The records =

BEGIN

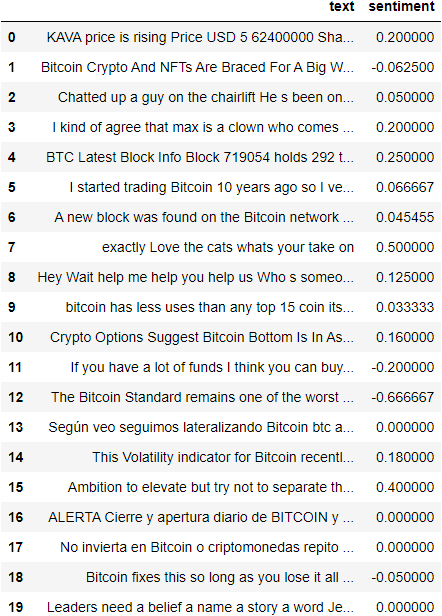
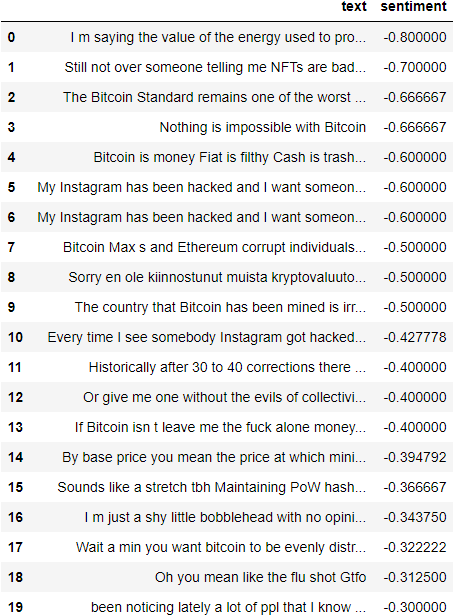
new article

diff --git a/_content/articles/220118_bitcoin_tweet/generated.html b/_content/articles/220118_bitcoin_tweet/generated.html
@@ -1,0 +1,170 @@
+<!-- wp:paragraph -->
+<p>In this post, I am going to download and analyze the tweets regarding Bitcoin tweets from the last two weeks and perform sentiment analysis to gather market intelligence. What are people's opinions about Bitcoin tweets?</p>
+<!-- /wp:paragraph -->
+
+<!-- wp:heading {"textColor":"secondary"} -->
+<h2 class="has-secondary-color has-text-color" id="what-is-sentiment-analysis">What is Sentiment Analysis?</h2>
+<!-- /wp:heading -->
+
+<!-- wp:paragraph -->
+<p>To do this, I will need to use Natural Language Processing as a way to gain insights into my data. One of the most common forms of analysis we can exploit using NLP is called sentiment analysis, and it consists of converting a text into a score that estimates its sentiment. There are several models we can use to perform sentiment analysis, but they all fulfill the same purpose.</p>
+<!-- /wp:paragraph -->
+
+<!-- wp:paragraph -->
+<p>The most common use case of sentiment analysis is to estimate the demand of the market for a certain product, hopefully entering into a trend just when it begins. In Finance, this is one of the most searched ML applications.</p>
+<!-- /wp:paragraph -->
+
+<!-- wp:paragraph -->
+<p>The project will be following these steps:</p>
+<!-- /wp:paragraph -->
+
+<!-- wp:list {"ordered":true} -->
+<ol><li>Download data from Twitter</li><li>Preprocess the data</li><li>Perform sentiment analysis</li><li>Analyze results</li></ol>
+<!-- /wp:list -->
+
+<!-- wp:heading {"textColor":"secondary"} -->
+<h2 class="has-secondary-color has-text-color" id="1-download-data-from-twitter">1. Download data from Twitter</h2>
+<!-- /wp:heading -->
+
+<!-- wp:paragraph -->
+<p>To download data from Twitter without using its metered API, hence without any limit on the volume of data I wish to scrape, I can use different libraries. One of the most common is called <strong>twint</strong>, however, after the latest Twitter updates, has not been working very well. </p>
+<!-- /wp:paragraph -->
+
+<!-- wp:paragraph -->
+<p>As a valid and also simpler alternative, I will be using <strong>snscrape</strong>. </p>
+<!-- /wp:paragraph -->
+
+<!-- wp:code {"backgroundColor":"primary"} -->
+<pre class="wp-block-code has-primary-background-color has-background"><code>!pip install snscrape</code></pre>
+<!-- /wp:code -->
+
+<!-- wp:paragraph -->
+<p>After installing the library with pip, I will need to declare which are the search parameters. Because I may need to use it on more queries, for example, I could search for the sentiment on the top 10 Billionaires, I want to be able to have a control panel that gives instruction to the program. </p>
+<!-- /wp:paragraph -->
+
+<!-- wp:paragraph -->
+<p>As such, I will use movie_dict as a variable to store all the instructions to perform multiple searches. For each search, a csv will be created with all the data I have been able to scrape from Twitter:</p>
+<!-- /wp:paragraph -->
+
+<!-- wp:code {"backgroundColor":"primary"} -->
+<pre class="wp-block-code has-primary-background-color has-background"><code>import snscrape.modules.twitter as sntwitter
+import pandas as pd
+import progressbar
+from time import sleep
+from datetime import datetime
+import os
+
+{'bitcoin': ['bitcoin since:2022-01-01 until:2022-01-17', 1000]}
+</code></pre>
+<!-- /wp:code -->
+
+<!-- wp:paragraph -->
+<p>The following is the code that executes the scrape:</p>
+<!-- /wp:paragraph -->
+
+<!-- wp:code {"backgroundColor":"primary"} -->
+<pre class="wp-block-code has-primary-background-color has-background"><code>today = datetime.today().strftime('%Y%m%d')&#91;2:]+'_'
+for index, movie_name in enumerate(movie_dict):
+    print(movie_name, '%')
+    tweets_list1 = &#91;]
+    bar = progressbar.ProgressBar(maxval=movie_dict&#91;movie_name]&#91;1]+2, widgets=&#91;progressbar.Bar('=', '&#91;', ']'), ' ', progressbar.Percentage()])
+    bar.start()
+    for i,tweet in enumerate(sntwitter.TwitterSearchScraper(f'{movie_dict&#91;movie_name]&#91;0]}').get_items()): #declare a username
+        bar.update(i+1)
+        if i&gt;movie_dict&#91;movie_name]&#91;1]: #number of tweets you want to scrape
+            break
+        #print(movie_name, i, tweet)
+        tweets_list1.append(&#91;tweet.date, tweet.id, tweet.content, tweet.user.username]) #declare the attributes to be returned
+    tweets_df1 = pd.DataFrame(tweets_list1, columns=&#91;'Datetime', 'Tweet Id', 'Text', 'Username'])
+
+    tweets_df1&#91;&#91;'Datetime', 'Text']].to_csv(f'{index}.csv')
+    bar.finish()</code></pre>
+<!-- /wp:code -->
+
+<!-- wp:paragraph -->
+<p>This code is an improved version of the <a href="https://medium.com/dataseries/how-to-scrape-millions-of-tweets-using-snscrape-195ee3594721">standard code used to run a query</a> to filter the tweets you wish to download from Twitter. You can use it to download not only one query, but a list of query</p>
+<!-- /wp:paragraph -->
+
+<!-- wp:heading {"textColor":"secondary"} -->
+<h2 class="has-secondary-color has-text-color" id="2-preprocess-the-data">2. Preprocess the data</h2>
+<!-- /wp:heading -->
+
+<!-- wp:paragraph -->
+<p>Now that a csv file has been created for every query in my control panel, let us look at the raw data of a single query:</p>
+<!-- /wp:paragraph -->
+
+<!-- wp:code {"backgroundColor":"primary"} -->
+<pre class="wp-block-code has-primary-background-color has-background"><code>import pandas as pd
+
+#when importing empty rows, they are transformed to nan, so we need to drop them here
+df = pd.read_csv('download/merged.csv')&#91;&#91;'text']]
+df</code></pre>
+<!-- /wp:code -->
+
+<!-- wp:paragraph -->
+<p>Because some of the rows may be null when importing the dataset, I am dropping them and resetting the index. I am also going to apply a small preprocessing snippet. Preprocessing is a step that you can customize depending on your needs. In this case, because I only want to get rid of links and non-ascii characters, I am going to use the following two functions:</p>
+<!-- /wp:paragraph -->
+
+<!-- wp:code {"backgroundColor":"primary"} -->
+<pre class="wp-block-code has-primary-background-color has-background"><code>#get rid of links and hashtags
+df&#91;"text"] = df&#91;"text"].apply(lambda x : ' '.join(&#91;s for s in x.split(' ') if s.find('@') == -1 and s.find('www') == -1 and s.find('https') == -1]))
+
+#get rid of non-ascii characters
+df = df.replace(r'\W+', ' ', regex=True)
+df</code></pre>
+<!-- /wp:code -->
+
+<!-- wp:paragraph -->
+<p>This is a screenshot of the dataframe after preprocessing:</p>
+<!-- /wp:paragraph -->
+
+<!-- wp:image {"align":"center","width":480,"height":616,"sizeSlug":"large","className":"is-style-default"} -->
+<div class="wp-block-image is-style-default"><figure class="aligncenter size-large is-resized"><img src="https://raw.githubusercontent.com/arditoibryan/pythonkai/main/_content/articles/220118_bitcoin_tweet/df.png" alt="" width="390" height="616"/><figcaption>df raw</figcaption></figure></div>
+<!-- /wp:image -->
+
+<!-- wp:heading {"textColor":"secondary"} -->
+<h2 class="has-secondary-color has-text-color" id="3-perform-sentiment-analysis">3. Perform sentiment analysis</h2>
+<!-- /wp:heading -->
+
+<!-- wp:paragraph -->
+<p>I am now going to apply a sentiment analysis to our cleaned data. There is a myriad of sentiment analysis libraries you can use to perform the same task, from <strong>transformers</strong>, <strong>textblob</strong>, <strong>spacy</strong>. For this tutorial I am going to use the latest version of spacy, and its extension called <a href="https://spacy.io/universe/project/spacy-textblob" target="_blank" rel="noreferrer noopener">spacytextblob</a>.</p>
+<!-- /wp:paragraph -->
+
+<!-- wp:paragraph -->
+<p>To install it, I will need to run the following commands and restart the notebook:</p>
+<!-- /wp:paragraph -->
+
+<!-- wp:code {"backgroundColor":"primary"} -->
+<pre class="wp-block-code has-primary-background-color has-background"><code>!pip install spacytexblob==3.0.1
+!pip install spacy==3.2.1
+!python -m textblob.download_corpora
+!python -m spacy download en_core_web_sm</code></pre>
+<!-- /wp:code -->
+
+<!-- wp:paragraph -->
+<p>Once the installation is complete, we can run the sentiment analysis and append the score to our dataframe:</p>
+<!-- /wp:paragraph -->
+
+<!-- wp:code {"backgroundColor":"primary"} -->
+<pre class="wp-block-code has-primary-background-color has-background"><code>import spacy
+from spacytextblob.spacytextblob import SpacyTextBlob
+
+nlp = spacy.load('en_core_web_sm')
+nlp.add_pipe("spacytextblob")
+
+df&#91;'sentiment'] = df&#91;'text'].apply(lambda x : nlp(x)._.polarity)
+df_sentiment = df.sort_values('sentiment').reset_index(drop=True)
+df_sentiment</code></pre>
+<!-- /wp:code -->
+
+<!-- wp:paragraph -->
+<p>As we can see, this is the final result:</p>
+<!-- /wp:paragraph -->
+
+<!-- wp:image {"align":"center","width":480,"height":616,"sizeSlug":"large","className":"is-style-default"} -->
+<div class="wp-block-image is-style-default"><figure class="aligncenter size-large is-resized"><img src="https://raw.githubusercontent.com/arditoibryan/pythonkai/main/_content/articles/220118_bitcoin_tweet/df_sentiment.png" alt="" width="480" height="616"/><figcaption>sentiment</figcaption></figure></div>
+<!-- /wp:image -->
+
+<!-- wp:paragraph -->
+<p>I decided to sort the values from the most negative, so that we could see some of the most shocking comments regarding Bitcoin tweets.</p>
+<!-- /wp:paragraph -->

END
BEGIN

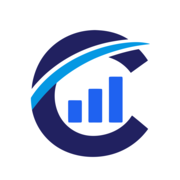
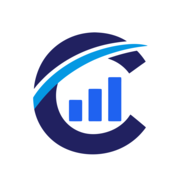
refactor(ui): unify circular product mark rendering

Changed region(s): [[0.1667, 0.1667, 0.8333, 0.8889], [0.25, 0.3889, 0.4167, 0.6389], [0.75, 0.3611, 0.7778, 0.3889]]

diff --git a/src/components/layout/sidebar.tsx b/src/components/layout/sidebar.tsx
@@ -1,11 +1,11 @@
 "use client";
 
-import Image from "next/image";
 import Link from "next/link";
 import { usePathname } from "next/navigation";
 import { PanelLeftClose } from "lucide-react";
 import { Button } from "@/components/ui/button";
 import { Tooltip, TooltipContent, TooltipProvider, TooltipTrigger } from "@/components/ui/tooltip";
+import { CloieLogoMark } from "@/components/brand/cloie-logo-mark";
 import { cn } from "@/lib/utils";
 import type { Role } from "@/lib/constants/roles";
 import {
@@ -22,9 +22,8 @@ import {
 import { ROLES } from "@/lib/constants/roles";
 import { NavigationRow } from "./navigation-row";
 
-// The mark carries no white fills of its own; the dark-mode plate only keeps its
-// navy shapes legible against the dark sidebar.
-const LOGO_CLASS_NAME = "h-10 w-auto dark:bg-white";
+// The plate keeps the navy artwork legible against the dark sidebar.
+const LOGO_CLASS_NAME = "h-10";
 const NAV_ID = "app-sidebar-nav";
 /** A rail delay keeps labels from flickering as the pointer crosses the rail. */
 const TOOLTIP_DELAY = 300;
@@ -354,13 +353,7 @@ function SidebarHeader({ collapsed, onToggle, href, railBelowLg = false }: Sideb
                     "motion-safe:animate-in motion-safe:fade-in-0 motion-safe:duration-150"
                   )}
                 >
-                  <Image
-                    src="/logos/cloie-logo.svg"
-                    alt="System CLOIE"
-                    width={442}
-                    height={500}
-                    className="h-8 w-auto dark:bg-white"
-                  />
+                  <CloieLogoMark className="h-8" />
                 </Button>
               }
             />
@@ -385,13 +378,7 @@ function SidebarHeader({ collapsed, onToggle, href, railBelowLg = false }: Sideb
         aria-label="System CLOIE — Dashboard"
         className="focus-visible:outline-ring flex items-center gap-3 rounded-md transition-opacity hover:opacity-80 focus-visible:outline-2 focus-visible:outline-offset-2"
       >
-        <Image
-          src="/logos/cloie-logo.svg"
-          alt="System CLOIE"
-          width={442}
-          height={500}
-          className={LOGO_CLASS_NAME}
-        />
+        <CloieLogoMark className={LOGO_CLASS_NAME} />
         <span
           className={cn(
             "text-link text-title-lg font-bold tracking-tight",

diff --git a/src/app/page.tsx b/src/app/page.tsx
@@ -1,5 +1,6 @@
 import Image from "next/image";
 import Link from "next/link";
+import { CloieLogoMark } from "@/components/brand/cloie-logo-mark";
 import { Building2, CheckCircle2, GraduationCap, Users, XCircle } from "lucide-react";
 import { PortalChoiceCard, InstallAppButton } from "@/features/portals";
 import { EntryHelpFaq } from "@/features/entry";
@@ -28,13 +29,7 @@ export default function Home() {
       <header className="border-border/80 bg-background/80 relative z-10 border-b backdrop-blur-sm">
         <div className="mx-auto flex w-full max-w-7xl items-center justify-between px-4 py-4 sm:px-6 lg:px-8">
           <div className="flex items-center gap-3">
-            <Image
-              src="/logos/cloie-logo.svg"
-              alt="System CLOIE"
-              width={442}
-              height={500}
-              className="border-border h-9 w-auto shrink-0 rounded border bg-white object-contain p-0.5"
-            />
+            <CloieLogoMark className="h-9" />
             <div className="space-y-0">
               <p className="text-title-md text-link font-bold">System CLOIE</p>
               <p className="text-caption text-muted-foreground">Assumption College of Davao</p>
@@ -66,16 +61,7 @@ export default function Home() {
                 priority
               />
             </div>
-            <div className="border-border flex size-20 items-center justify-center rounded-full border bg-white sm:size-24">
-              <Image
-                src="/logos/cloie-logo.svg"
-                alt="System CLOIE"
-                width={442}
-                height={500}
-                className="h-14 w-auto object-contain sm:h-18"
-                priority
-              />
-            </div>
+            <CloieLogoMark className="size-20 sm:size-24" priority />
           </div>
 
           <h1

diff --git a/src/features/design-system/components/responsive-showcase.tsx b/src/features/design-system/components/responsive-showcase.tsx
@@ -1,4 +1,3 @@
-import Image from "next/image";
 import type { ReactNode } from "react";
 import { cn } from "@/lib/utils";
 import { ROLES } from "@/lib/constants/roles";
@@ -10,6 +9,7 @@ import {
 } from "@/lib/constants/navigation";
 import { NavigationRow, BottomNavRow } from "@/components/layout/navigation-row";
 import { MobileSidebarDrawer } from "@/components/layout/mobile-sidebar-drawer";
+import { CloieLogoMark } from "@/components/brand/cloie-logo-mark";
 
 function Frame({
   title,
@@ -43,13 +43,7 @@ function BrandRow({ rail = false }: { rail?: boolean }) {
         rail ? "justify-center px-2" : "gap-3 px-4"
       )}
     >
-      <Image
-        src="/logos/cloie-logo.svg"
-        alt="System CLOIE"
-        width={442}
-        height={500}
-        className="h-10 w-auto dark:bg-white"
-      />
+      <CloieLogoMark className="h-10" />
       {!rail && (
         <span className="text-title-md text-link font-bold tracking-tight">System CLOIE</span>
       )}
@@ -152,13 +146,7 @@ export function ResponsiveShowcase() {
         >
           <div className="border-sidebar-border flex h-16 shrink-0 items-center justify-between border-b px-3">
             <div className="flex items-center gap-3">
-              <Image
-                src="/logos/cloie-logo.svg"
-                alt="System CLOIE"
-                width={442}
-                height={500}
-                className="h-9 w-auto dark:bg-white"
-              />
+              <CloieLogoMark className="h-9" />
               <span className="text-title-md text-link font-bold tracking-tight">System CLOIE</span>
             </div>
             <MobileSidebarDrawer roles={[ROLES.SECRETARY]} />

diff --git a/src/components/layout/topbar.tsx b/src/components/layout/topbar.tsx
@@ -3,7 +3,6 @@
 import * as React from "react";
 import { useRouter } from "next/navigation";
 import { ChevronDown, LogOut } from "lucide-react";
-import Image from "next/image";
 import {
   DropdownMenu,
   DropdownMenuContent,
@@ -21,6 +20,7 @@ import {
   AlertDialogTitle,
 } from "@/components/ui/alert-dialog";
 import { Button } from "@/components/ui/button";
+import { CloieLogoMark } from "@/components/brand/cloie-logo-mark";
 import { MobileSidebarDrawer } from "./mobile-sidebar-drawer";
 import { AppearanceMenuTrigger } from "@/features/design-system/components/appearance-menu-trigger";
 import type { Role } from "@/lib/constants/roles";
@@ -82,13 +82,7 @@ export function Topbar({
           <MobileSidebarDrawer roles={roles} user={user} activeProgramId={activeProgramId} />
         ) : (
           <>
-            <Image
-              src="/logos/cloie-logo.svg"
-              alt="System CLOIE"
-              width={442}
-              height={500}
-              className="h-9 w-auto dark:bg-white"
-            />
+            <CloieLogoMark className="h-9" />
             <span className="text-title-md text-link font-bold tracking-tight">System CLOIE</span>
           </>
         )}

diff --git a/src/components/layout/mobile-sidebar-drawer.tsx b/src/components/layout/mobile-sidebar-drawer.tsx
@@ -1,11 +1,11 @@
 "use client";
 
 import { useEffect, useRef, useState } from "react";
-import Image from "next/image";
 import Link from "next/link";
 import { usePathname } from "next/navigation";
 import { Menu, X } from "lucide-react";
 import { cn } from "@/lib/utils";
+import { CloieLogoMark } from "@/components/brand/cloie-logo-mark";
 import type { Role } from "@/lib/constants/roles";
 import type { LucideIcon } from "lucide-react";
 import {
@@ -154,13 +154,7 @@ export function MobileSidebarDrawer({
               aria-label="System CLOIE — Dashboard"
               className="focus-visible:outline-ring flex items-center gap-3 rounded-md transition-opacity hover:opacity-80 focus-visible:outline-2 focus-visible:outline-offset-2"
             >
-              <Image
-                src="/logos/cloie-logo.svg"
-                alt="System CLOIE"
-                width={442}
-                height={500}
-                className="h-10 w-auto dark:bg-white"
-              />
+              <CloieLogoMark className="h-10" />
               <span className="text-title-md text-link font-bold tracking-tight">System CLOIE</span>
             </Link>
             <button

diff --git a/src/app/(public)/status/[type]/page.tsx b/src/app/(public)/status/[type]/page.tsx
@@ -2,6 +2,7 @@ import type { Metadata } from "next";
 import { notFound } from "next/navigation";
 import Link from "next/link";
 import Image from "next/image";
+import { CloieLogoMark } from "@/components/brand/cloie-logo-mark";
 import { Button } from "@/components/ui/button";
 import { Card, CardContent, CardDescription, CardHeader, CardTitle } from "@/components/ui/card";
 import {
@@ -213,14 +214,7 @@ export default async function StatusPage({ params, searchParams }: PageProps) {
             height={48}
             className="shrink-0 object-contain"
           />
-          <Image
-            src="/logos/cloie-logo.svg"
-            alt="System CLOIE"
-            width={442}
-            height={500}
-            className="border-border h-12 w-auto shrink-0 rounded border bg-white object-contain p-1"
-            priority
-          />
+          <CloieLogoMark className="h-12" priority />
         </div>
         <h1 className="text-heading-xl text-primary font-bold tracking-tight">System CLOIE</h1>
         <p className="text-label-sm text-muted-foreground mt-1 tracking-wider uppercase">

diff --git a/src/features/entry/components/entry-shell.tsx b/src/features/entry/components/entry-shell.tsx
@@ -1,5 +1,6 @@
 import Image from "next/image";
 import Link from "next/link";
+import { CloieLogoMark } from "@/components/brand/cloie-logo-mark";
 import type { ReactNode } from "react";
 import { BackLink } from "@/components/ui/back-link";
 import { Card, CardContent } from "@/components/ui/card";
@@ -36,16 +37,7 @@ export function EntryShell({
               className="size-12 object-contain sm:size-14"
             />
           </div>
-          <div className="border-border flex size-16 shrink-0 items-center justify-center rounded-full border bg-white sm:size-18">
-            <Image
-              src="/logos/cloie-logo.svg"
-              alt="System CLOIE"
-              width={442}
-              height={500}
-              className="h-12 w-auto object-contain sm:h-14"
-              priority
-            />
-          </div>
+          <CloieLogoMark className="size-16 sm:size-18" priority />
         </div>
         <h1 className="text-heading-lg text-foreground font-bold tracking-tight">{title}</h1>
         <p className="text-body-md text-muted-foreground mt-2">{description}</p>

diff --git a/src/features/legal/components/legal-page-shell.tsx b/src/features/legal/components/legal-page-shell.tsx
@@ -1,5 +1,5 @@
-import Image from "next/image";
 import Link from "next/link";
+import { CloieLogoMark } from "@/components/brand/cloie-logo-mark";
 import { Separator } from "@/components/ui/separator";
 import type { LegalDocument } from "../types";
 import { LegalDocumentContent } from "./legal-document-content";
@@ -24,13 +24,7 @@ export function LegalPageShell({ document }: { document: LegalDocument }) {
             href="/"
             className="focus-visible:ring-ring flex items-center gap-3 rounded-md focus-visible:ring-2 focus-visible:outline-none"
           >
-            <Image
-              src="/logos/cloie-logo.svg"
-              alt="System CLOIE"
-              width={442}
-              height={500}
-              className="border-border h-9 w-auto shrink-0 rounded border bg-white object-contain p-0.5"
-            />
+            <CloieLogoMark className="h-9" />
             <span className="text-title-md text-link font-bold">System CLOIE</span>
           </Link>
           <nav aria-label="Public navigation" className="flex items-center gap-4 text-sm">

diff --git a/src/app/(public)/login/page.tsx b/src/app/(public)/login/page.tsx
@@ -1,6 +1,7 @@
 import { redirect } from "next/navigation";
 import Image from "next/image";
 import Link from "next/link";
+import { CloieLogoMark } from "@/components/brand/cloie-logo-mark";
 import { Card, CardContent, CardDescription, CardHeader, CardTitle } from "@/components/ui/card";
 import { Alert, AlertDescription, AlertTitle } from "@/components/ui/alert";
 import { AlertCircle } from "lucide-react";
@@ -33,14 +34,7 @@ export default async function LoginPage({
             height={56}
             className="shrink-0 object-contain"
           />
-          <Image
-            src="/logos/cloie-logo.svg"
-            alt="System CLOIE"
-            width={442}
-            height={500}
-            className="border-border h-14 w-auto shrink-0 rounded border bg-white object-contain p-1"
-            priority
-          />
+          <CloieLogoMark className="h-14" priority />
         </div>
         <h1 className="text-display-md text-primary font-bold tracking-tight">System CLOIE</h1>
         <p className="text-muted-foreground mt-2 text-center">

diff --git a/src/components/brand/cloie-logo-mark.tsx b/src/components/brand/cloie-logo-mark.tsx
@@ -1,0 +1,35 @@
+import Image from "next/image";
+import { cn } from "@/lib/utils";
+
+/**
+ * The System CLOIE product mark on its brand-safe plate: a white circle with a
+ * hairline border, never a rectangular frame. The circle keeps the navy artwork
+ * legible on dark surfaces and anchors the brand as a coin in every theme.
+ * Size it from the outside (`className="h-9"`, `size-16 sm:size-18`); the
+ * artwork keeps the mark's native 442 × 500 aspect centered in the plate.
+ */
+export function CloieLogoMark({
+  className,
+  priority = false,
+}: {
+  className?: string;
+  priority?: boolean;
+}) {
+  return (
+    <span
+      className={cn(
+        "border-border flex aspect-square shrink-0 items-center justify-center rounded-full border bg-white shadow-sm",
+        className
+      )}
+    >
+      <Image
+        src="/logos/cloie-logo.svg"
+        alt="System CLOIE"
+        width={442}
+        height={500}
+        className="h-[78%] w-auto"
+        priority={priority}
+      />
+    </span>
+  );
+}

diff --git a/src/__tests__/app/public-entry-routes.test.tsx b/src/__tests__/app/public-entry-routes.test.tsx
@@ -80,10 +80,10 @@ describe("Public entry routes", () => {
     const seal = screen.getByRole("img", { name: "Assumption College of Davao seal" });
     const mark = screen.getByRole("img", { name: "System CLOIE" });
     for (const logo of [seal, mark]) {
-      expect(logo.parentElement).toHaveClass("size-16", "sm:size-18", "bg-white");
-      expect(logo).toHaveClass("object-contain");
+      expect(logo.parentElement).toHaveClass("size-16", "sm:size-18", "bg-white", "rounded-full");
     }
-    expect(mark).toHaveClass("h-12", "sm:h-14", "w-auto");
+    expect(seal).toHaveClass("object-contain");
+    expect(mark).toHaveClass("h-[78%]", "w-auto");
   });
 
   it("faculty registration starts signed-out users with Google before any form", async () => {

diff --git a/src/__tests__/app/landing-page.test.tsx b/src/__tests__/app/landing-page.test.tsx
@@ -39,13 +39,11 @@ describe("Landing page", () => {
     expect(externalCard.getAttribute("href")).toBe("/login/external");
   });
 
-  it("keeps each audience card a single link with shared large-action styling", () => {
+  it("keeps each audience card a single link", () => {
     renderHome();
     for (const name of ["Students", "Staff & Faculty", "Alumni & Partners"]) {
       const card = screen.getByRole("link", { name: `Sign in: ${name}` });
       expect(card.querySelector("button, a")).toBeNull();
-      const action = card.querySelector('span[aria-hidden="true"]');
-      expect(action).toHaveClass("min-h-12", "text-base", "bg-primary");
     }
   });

END

Brief =
Please copy each line of the records above in which the word "navy" can be found.

Task answer =
-// navy shapes legible against the dark sidebar.
+// The plate keeps the navy artwork legible against the dark sidebar.
+ * hairline border, never a rectangular frame. The circle keeps the navy artwork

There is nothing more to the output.